> **Task prompt**: From the records below, copy the lines that include "import".

[Front-end code change data]
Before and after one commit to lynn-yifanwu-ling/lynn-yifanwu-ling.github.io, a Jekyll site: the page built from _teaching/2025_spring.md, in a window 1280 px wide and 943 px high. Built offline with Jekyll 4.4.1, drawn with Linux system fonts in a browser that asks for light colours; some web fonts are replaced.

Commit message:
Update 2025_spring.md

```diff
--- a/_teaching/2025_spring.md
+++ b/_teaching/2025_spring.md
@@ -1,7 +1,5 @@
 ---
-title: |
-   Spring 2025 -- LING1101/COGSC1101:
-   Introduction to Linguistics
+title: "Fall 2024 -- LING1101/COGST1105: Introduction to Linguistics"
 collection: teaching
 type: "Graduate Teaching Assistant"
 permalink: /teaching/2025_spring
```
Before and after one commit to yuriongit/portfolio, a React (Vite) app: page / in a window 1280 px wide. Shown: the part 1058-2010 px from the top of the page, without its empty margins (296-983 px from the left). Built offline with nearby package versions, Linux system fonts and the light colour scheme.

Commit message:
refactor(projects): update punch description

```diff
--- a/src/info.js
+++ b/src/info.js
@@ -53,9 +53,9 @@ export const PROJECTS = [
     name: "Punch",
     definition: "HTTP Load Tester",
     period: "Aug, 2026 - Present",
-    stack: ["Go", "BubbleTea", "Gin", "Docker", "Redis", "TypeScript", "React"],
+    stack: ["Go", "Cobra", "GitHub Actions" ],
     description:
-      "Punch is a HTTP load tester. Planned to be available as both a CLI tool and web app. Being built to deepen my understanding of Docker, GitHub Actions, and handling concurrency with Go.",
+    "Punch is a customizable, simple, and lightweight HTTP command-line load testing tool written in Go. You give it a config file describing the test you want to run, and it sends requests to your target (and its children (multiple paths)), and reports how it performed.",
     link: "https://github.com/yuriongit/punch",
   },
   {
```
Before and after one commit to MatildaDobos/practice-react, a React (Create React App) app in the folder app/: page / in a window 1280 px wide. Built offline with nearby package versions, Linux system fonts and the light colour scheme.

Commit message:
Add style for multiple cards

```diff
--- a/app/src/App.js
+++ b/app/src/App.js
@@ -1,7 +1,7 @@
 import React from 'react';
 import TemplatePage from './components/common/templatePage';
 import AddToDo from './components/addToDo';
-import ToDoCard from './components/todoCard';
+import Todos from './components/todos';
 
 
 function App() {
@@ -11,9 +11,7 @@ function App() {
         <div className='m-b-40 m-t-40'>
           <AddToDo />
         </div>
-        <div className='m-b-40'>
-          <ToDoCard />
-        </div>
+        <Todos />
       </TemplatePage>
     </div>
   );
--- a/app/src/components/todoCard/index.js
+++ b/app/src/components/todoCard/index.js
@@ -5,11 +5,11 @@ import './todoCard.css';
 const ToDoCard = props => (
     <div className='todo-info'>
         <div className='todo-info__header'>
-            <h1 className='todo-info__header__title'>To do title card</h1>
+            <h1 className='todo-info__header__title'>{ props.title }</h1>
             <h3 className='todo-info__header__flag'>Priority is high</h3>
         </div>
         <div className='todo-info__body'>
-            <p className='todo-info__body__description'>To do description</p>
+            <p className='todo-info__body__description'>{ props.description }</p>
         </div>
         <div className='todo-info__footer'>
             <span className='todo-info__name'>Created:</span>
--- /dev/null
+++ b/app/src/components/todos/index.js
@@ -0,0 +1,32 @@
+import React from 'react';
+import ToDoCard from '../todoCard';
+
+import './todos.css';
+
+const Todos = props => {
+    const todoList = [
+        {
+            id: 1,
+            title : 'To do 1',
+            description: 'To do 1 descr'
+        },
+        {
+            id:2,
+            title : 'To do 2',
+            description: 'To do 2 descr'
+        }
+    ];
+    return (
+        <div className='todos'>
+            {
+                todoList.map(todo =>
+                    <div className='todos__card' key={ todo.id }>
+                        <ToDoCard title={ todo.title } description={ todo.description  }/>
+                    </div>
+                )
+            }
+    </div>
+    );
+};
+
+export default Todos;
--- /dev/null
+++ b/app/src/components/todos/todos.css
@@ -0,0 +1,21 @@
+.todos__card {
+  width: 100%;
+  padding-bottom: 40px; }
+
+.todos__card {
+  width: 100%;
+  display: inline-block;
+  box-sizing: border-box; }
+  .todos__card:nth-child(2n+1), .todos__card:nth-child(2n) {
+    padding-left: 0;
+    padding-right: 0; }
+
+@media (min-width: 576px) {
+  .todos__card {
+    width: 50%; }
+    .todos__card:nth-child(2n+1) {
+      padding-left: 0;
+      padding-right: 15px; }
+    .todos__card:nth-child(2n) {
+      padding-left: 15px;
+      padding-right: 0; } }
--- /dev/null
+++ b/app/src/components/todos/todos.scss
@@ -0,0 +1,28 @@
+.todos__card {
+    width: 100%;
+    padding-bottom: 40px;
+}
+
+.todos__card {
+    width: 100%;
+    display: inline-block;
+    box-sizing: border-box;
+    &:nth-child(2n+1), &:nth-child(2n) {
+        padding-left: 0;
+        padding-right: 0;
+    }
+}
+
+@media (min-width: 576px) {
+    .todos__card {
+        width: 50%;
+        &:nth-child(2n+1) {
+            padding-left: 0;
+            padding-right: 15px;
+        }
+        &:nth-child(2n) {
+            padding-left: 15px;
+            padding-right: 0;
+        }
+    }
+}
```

> **Response to the task**:
 import React from 'react';
 import TemplatePage from './components/common/templatePage';
 import AddToDo from './components/addToDo';
-import ToDoCard from './components/todoCard';
+import Todos from './components/todos';
@@ -5,11 +5,11 @@ import './todoCard.css';
+import React from 'react';
+import ToDoCard from '../todoCard';
+import './todos.css';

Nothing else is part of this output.